Damien Hirst’s Pharmacy2 Set To Open To The Public 23 February
Damien Hirst’s reincarnated restaurant Pharmacy2, located in the Newport Street gallery in Vauxhall, the artist’s new permanent space for his collection, will launch on 23 February. Friend of the artist, chef Mark Hix, "will serve classic British and European food. Opening as a café for visitors during the day and a destination restaurant by night with medical themed interiors that will appeal to a whole new generation of restaurant goers. The original Pharmacy restaurant opened in Notting Hill in 1998 and was a co-partnership with PR guru Matthew Freud, Liam Carson of the Groucho Club and Jonathan Kennedy, one of the founders of the Quo Vadis chain.
The pharmacy-themed restaurant was an A-list haunt frequented by Kate Moss and her circle, David Bowie and Madona. The restaurant came under fire by the British Pharmacy Assoc. who sued them for copyright infringement for using their symbol on the restaurant’s sign. The changed the name but the restaurant shut their doors in 2003. The closure resulted in an auction of the interior which raised over a million pounds, with bidders scrambling to buy everything from chairs to ashtrays.
Pharmacy2 is set to serve classic British and European food, catering for visitors to the exhibitions throughout the day, and evening diners when the gallery is closed. Food on the menu includes Crushed avocado on toast with chilli (£7.25); Hunan spiced pork, celery and ginger broth (£5.95); Atlantic prawn cocktail (£9.50) and even chips with curry sauce (£3.50). The menu will include brick a l'oeuf de carnard with harissa, shaved winter squash with treviso and Graceburn cheese and crispy squid with green chilli, garlic and almonds. Puddings will include pineapple upside-down cake and poached Yorkshire rhubarb with saffron ice cream.
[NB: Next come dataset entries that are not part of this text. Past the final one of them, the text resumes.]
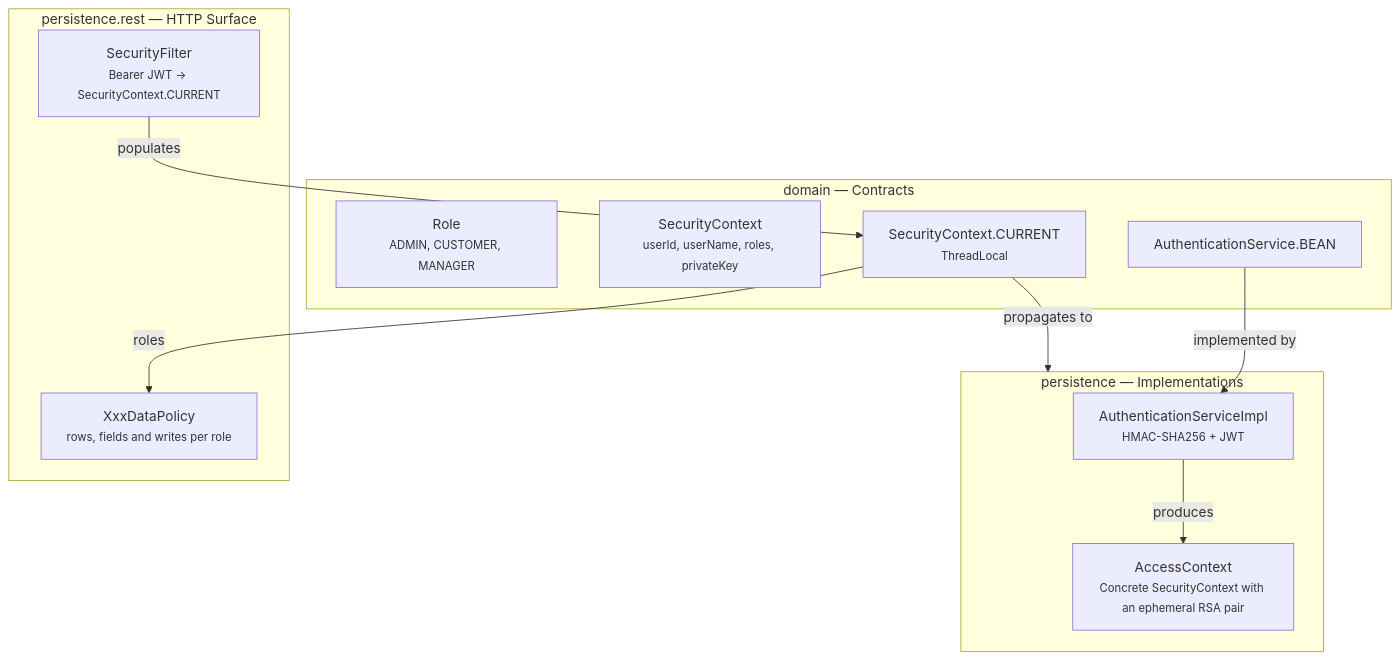
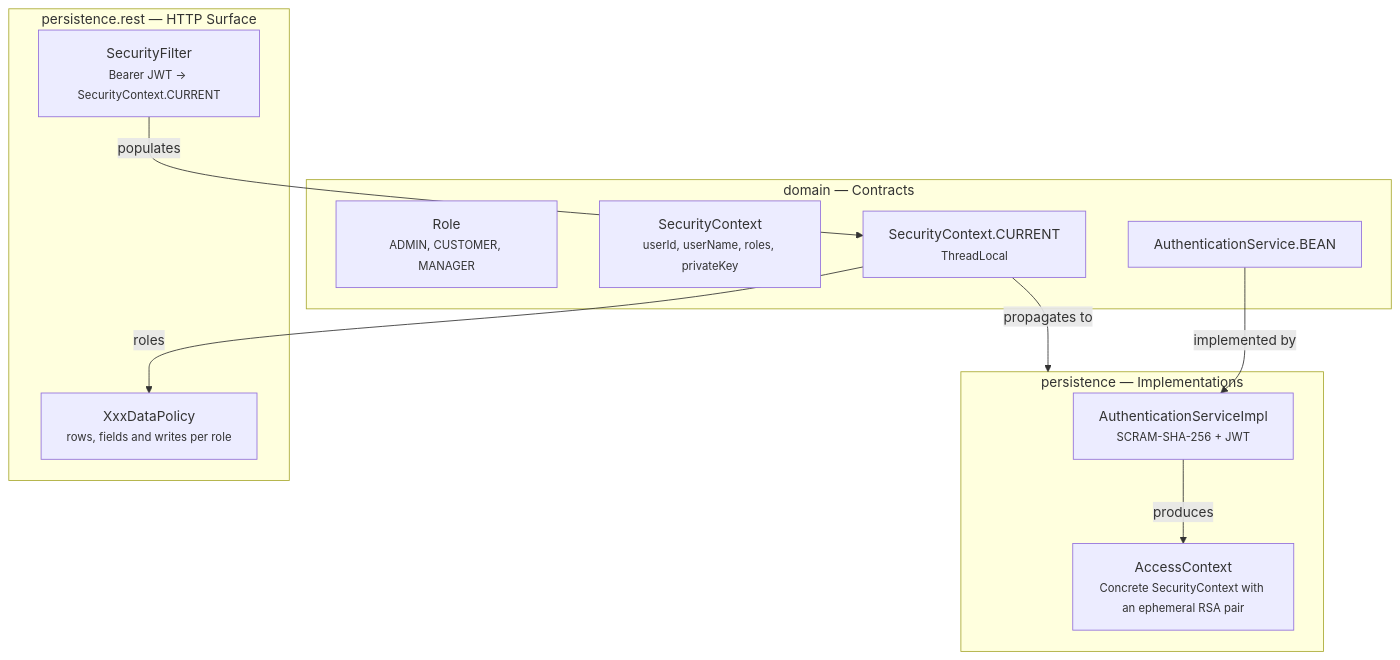
The third of 6 diagrams in docs/data-layer.md (mrcdom/wdc-cube-java-v2), drawn with Mermaid before and after one commit. The commit also changed other lines of this file and 65 other files, not shown here.

````diff
--- a/docs/data-layer.md
+++ b/docs/data-layer.md
@@ -531,25 +531,25 @@
 ```mermaid
 graph TD
     subgraph Domain["domain — Contracts"]
         Role["Role<br/><small>ADMIN, CUSTOMER, MANAGER</small>"]
         SecCtx["SecurityContext<br/><small>userId, userName, roles, privateKey</small>"]
         SecHolder["SecurityContext.CURRENT<br/><small>ThreadLocal</small>"]
         AuthSvc["AuthenticationService.BEAN"]
     end
 
     subgraph Persistence["persistence — Implementations"]
-        AuthImpl["AuthenticationServiceImpl<br/><small>HMAC-SHA256 + JWT</small>"]
+        AuthImpl["AuthenticationServiceImpl<br/><small>SCRAM-SHA-256 + JWT</small>"]
         AccessCtx["AccessContext<br/><small>Concrete SecurityContext with an ephemeral RSA pair</small>"]
     end
 
     subgraph REST["persistence.rest — HTTP Surface"]
         Filter["SecurityFilter<br/><small>Bearer JWT → SecurityContext.CURRENT</small>"]
         Policies["XxxDataPolicy<br/><small>rows, fields and writes per role</small>"]
     end
 
     AuthSvc -->|"implemented by"| AuthImpl
     AuthImpl -->|"produces"| AccessCtx
     Filter -->|"populates"| SecHolder
     SecHolder -->|"propagates to"| Persistence
     SecHolder -->|"roles"| Policies
 ```
````
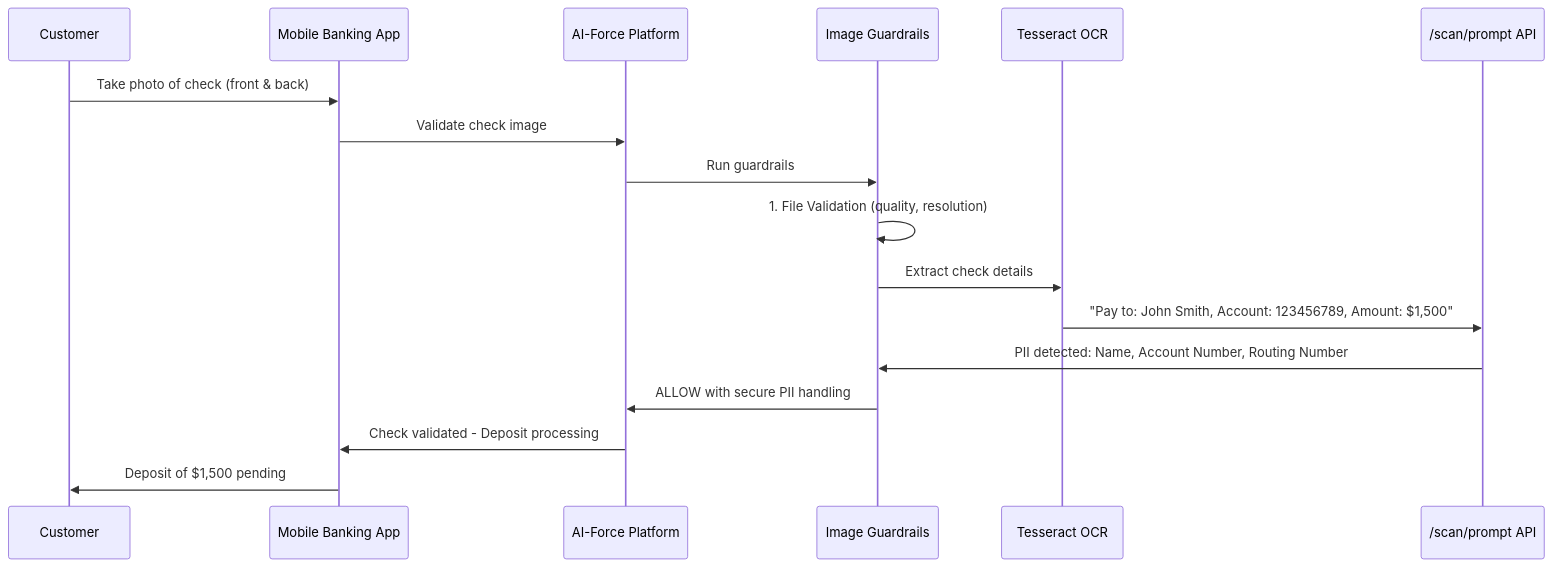
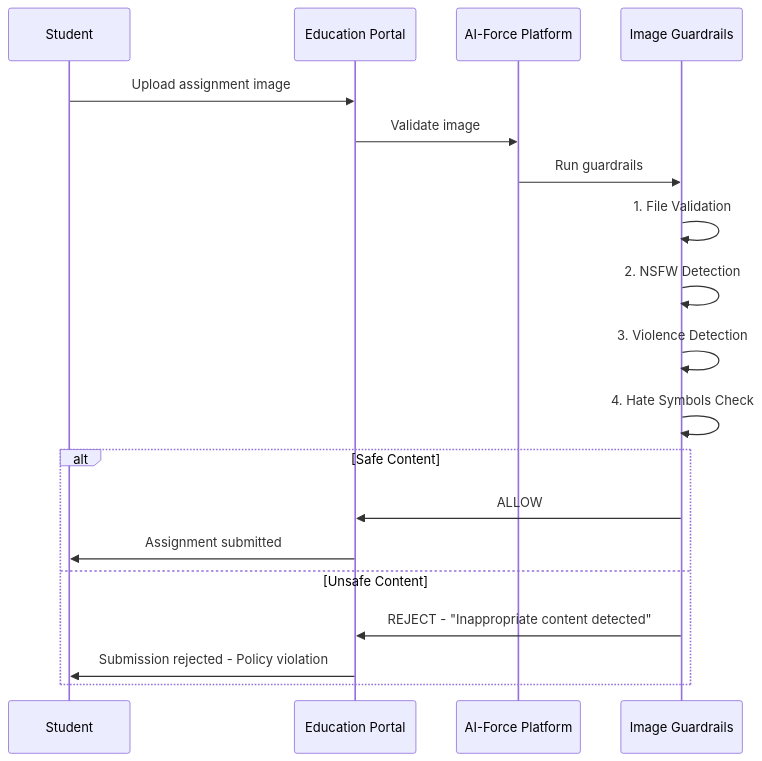
The first of 5 diagrams in docs/DEMO_USE_CASES.md (ashoktallapelli/guardrails), drawn with Mermaid before and after one commit. The commit also changed other lines of this file, not shown here.

````diff
--- a/docs/DEMO_USE_CASES.md
+++ b/docs/DEMO_USE_CASES.md
@@ -20,22 +20,24 @@
 ```mermaid
 sequenceDiagram
-    participant Customer
-    participant App as Mobile Banking App
+    participant Student
+    participant Portal as Education Portal
     participant Platform as AI-Force Platform
     participant Guard as Image Guardrails
-    participant OCR as Tesseract OCR
-    participant PII as /scan/prompt API
 
-    Customer->>App: Take photo of check (front & back)
-    App->>Platform: Validate check image
+    Student->>Portal: Upload assignment image
+    Portal->>Platform: Validate image
     Platform->>Guard: Run guardrails
 
-    Guard->>Guard: 1. File Validation (quality, resolution)
-    Guard->>OCR: Extract check details
-    OCR->>PII: "Pay to: John Smith, Account: 123456789, Amount: $1,500"
-    PII->>Guard: PII detected: Name, Account Number, Routing Number
+    Guard->>Guard: 1. File Validation
+    Guard->>Guard: 2. NSFW Detection
+    Guard->>Guard: 3. Violence Detection
+    Guard->>Guard: 4. Hate Symbols Check
 
-    Guard->>Platform: ALLOW with secure PII handling
-    Platform->>App: Check validated - Deposit processing
-    App->>Customer: Deposit of $1,500 pending
+    alt Safe Content
+        Guard->>Portal: ALLOW
+        Portal->>Student: Assignment submitted
+    else Unsafe Content
+        Guard->>Portal: REJECT - "Inappropriate content detected"
+        Portal->>Student: Submission rejected - Policy violation
+    end
 ```
````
Chef Mark Hix is no stranger to the YBAs. He befriended Sarah Lucas and Tracey Emin when they were living nearby in the East End. “I’ve known Damien a long time,” Hix told the Evening Standard, “I got to know a lot of the artists because many of them lived nearby. At the time I had Rivington Grill, where we used to hang out, so over a period of time we got to know the crazy people.”